The team was funded by the Leverhulme Trust (UK), through an International Network Grant. It included scientists from James Cook University and The University of Queensland in Australia, from The University of Auckland in New Zealand, Memorial University in Canada, and the University of Maine in the USA. They examined rates of carbonate production across 19 reefs in the four Caribbean countries of the Bahamas, Belize, Bonaire and Grand Cayman.
They discovered that declines in rates of carbonate production were especially evident in shallow water habitats, where many fast growing branching coral species have been lost. The study compared modern day rates with those measured in the region over approximately the last 7,000 years. In key habitats around the Caribbean, the findings suggested that in waters of around five metres in depth, reef growth rates are now reduced by 60-70% compared to the regional averages taken from historical records. In waters of around 10 metres in depth, the rates are reduced by 25%.

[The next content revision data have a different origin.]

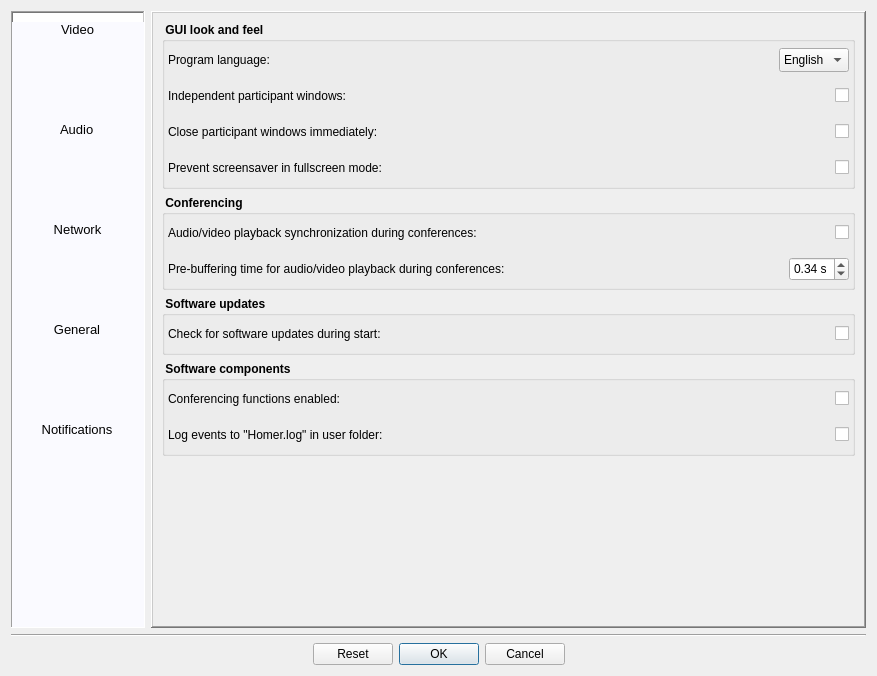
First picture: the form in Homer/forms/Dialogs/ConfigurationDialog.ui, repository Homer-Conferencing/Homer-Conferencing, before the edit.
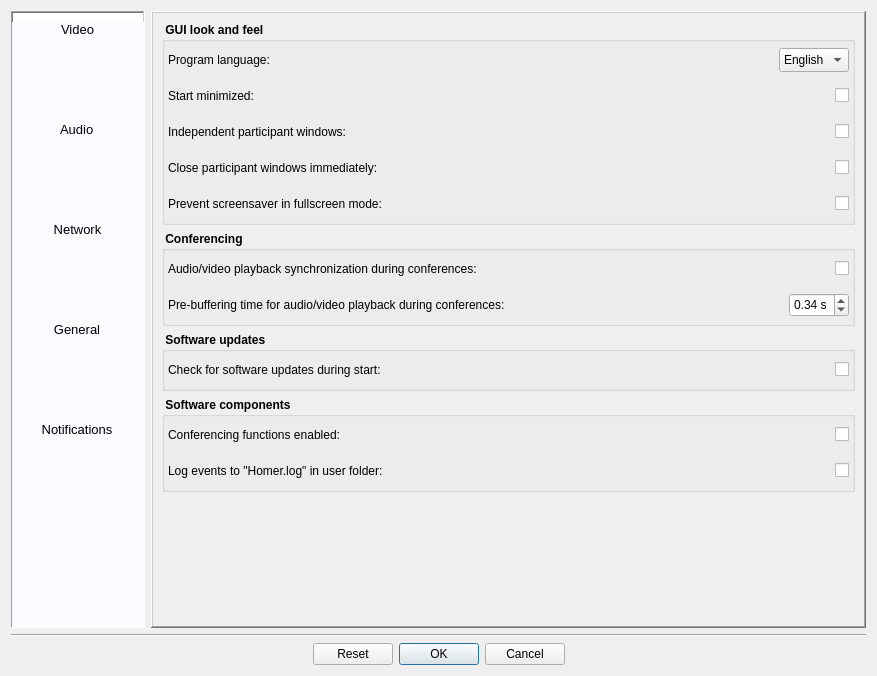
Second picture: the form after the edit. The open tabs and pages were chosen to show the change. Icons and pictures are not drawn.

Commit message: - added: allow to start the program in minimized mode

The edit to the form file:
```diff
--- a/Homer/forms/Dialogs/ConfigurationDialog.ui
+++ b/Homer/forms/Dialogs/ConfigurationDialog.ui
@@ -2752,6 +2752,49 @@
               </item>
              </layout>
             </item>
+            <item>
+             <layout class="QHBoxLayout" name="horizontalLayout_48">
+              <item>
+               <widget class="QLabel" name="label_27">
+                <property name="minimumSize">
+                 <size>
+                  <width>0</width>
+                  <height>30</height>
+                 </size>
+                </property>
+                <property name="font">
+                 <font>
+                  <weight>50</weight>
+                  <bold>false</bold>
+                 </font>
+                </property>
+                <property name="text">
+                 <string>Start minimized:</string>
+                </property>
+               </widget>
+              </item>
+              <item>
+               <spacer name="horizontalSpacer_54">
+                <property name="orientation">
+                 <enum>Qt::Horizontal</enum>
+                </property>
+                <property name="sizeHint" stdset="0">
+                 <size>
+                  <width>40</width>
+                  <height>20</height>
+                 </size>
+                </property>
+               </spacer>
+              </item>
+              <item>
+               <widget class="QCheckBox" name="mCbMainWindowMinimized">
+                <property name="text">
+                 <string/>
+                </property>
+               </widget>
+              </item>
+             </layout>
+            </item>
             <item>
              <layout class="QHBoxLayout" name="horizontalLayout_35">
               <item>
```
Left out of the diff: 2 changed lines with no effect on the pictures. The commit also changes 5 other files.
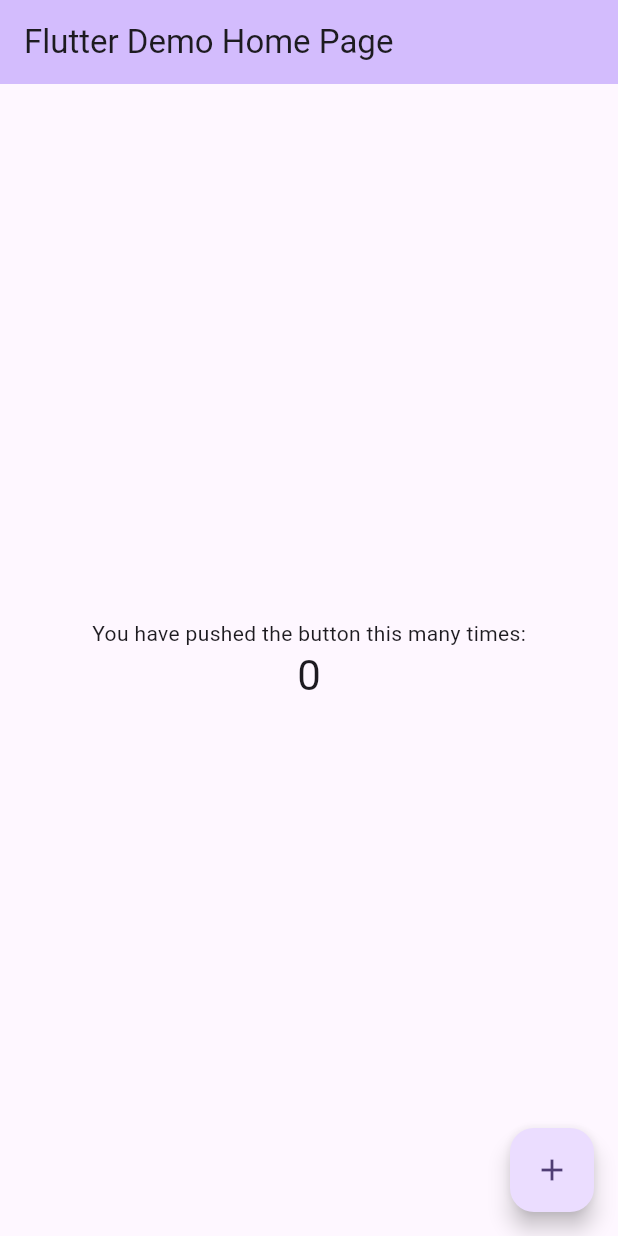
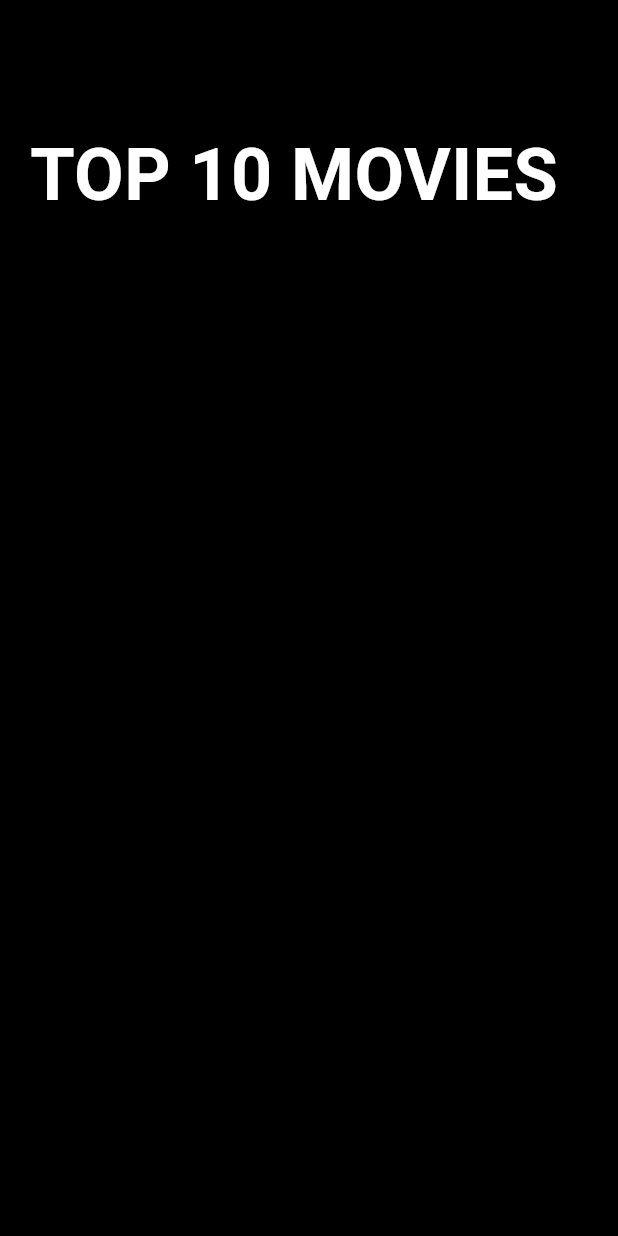
Before and after one commit to YuraYB3/megogo_prototype, a Flutter app: the screen it shows after launch, on a phone screen of 412 x 824 dp. Run offline on Flutter 3.47's test engine with Material 3 defaults, Android fonts, the phone set to English and light mode, and no system bars; our stand-ins replace get_it.

Commit message:
Created base architecture

```diff
--- /dev/null
+++ b/lib/app/app.dart
@@ -0,0 +1,27 @@
+import 'package:flutter/material.dart';
+import 'package:megogo_prototype/app/screens/home/home_view_factory.dart';
+import 'package:megogo_prototype/domain/navigation/inavigation_util.dart';
+import 'package:megogo_prototype/locator.dart';
+
+import 'routing/app_router.dart';
+
+class App extends StatefulWidget {
+  final AppRouter _appRouter;
+
+  const App({super.key, required AppRouter appRouter}) : _appRouter = appRouter;
+
+  @override
+  State<App> createState() => _AppState();
+}
+
+class _AppState extends State<App> {
+  @override
+  Widget build(BuildContext context) {
+    return MaterialApp(
+      debugShowCheckedModeBanner: false,
+      navigatorKey: locator.get<INavigationUtil>().navigatorKey,
+      onGenerateRoute: widget._appRouter.onGenerateRoute,
+      home: HomeFactory.build(),
+    );
+  }
+}
--- /dev/null
+++ b/lib/app/routing/routes.dart
@@ -0,0 +1 @@
+const String routeHome ='home';
--- /dev/null
+++ b/lib/app/screens/home/home_view.dart
@@ -0,0 +1,38 @@
+import 'package:flutter/material.dart';
+import 'package:megogo_prototype/app/theme/colors_palette.dart';
+
+class HomeView extends StatefulWidget {
+  const HomeView({super.key});
+
+  @override
+  State<HomeView> createState() => _HomeViewState();
+}
+
+class _HomeViewState extends State<HomeView> {
+  @override
+  Widget build(BuildContext context) {
+    return Scaffold(
+      backgroundColor: mainColor,
+      body: SizedBox(
+        height: MediaQuery.of(context).size.height,
+        child: Column(
+          children: [
+            SizedBox(
+              height: MediaQuery.of(context).size.height * 0.1,
+            ),
+            const Padding(
+              padding: EdgeInsets.only( left: 20),
+              child: Text(
+                'TOP 10 MOVIES',
+                style: TextStyle(
+                    color: Colors.white,
+                    fontSize: 48,
+                    fontWeight: FontWeight.bold),
+              ),
+            ),
+          ],
+        ),
+      ),
+    );
+  }
+}
--- /dev/null
+++ b/lib/app/screens/home/home_view_model.dart
@@ -0,0 +1,5 @@
+import 'package:flutter/material.dart';
+
+class HomeViewModel extends ChangeNotifier {
+
+}
--- /dev/null
+++ b/lib/app/theme/colors_palette.dart
@@ -0,0 +1,3 @@
+import 'dart:ui';
+
+  Color mainColor = const Color.fromARGB(255, 0, 0, 0);
--- /dev/null
+++ b/lib/domain/navigation/inavigation_util.dart
@@ -0,0 +1,22 @@
+import 'package:flutter/material.dart';
+
+abstract interface class INavigationUtil {
+  GlobalKey<NavigatorState> get navigatorKey;
+
+  bool get canPop;
+
+  Future<dynamic> navigateTo<T extends Object?>(String routeName,
+      {bool allowBackNavigation = true, dynamic data});
+
+  Future<dynamic> navigateToAndMakeRoot<T extends Object?>(String routeName,
+      {dynamic data});
+
+  Future<dynamic> navigateToAndReplace<T extends Object?>(String routeName,
+      {dynamic data});
+
+  void navigateBack({dynamic data});
+
+  void navigateBackUntilNamed(String named);
+
+  void navigateBackToStart();
+}
--- a/lib/main.dart
+++ b/lib/main.dart
@@ -1,101 +1,25 @@
 import 'package:flutter/material.dart';
+import 'package:megogo_prototype/app/routing/app_router.dart';
+import 'package:megogo_prototype/locator.dart';
+import 'package:provider/provider.dart';
 
-void main() {
-  runApp(const MyApp());
+import 'app/app.dart';
+import 'domain/navigation/inavigation_util.dart';
+
+void main() async {
+  WidgetsFlutterBinding.ensureInitialized();
+  // await Firebase.initializeApp();
+  initServices();
+    final INavigationUtil navigationUtil = locator<INavigationUtil>();
+
+  runApp(
+    MultiProvider(
+      providers:  [
+         Provider.value(value: navigationUtil),
+      ],
+      child: App(
+        appRouter: AppRouter(),
+      ),
+    ),
+  );
 }
-
-class MyApp extends StatelessWidget {
-  const MyApp({super.key});
-
-  // This widget is the root of your application.
-  @override
-  Widget build(BuildContext context) {
-    return MaterialApp(
-      title: 'Flutter Demo',
-      theme: ThemeData(
-        colorScheme: ColorScheme.fromSeed(seedColor: Colors.deepPurple),
-        useMaterial3: true,
-      ),
-      home: const MyHomePage(title: 'Flutter Demo Home Page'),
-    );
-  }
-}
-
-class MyHomePage extends StatefulWidget {
-  const MyHomePage({super.key, required this.title});
-
-  final String title;
-
-  @override
-  State<MyHomePage> createState() => _MyHomePageState();
-}
-
-class _MyHomePageState extends State<MyHomePage> {
-  int _counter = 0;
-
-  void _incrementCounter() {
-    setState(() {
-      // This call to setState tells the Flutter framework that something has
-      // changed in this State, which causes it to rerun the build method below
-      // so that the display can reflect the updated values. If we changed
-      // _counter without calling setState(), then the build method would not be
-      // called again, and so nothing would appear to happen.
-      _counter++;
-    });
-  }
-
-  @override
-  Widget build(BuildContext context) {
-    // This method is rerun every time setState is called, for instance as done
-    // by the _incrementCounter method above.
-    //
-    // The Flutter framework has been optimized to make rerunning build methods
-    // fast, so that you can just rebuild anything that needs updating rather
-    // than having to individually change instances of widgets.
-    return Scaffold(
-      appBar: AppBar(
-        // TRY THIS: Try changing the color here to a specific color (to
-        // Colors.amber, perhaps?) and trigger a hot reload to see the AppBar
-        // change color while the other colors stay the same.
-        backgroundColor: Theme.of(context).colorScheme.inversePrimary,
-        // Here we take the value from the MyHomePage object that was created by
-        // the App.build method, and use it to set our appbar title.
-        title: Text(widget.title),
-      ),
-      body: Center(
-        // Center is a layout widget. It takes a single child and positions it
-        // in the middle of the parent.
-        child: Column(
-          // Column is also a layout widget. It takes a list of children and
-          // arranges them vertically. By default, it sizes itself to fit its
-          // children horizontally, and tries to be as tall as its parent.
-          //
-          // Column has various properties to control how it sizes itself and
-          // how it positions its children. Here we use mainAxisAlignment to
-          // center the children vertically; the main axis here is the vertical
-          // axis because Columns are vertical (the cross axis would be
-          // horizontal).
-          //
-          // TRY THIS: Invoke "debug painting" (choose the "Toggle Debug Paint"
-          // action in the IDE, or press "p" in the console), to see the
-          // wireframe for each widget.
-          mainAxisAlignment: MainAxisAlignment.center,
-          children: <Widget>[
-            const Text(
-              'You have pushed the button this many times:',
-            ),
-            Text(
-              '$_counter',
-              style: Theme.of(context).textTheme.headlineMedium,
-            ),
-          ],
-        ),
-      ),
-      floatingActionButton: FloatingActionButton(
-        onPressed: _incrementCounter,
-        tooltip: 'Increment',
-        child: const Icon(Icons.add),
-      ), // This trailing comma makes auto-formatting nicer for build methods.
-    );
-  }
-}
--- a/pubspec.yaml
+++ b/pubspec.yaml
@@ -35,6 +35,9 @@ dependencies:
   # The following adds the Cupertino Icons font to your application.
   # Use with the CupertinoIcons class for iOS style icons.
   cupertino_icons: ^1.0.6
+  firebase_core: ^2.30.0
+  provider: ^6.1.2
+  get_it: ^7.7.0
 
 dev_dependencies:
   flutter_test:
```
Also changed, not shown: lib/app/routing/app_router.dart (added, +21 -0 lines), lib/app/routing/navigation_util.dart (added, +56 -0 lines), lib/app/screens/home/home_view_factory.dart (added, +16 -0 lines), lib/locator.dart (added, +16 -0 lines), pubspec.lock, 13 other files.
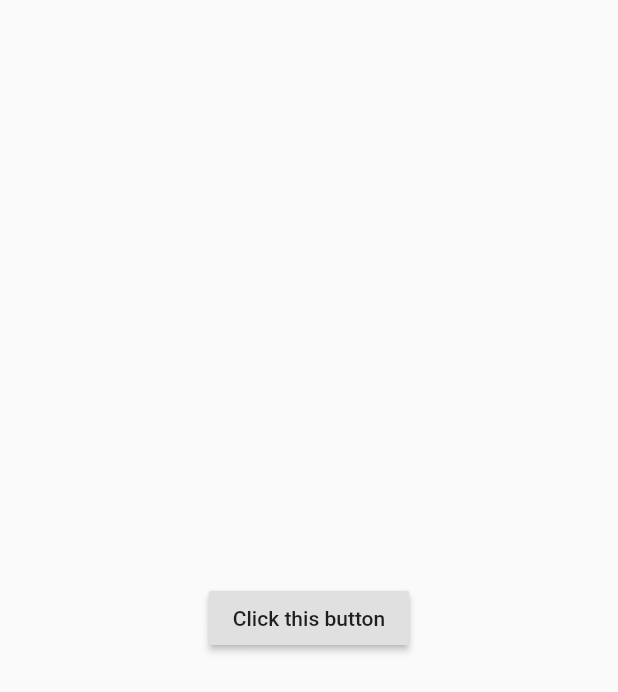
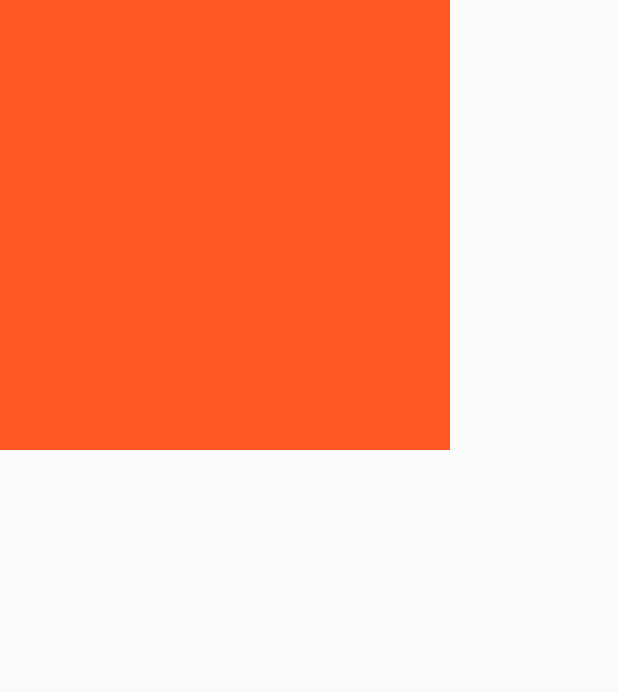
Before and after one commit to sinistra/flutter_widgets, a Flutter app: the screen it shows after launch, on a phone screen of 412 x 824 dp. Shown: the top 692 px of the screen. Run offline on Flutter 3.47's test engine with Material 2 defaults, Android fonts, the phone set to English and light mode, and no system bars.

Commit message:
container widget

```diff
--- a/lib/main.dart
+++ b/lib/main.dart
@@ -1,40 +1,28 @@
 import 'package:flutter/material.dart';
 
 void main() {
-  runApp(
-    new FmtApp()
-  );
+  runApp(new FmtApp());
 }
 
-class FmtApp extends StatefulWidget {
-  @override
-  _FmtAppState createState() => _FmtAppState();
-}
-
-class _FmtAppState extends State<FmtApp> {
-
-  String ttext = '';
-  @override
-  void initState() {
-    ttext = 'Click this button';
-    super.initState();
-  }
-
-  void changeButton() {
-    setState(() {
-      ttext = 'Button changed';
-    });
-  }
-
+class FmtApp extends StatelessWidget {
   @override
   Widget build(BuildContext context) {
-    return new MaterialApp(
-      title: 'Stateful widget',
+    return MaterialApp(
       home: new Scaffold(
-        body: new Center(
-          child: new RaisedButton(onPressed: () {changeButton();}, child: new Text(ttext, textDirection: TextDirection.ltr,),),
+        body: new Container(
+//          color: Colors.pink,
+          child: new Text('this is a container'),
+          height: 300.0,
+          width: 300.0,
+          alignment: Alignment.center,
+          padding: const EdgeInsets.all(20.0),
+          decoration: new BoxDecoration(color: Colors.green),
+//          transform: new Matrix4.rotationZ(0.5),
+          foregroundDecoration: new BoxDecoration(
+            color: Colors.deepOrange,
+          ),
         ),
-      )
+      ),
     );
   }
 }
```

The study also suggests that these key habitats must have a minimum of around 10% living coral cover to maintain their current structures. The amount of cover varies between sites, but some are already below this threshold and are therefore at risk of starting to erode. Given that previous studies have shown that coral cover on reefs in the Caribbean has declined by an average of 80 per cent since the 1970s, this raises alarm bells for the future state of reefs in the region. These changes have been driven by human disturbance, disease and rising sea temperatures, and are only expected to intensify as a result of future cl
|Contact: Louise Vennells|
University of Exeter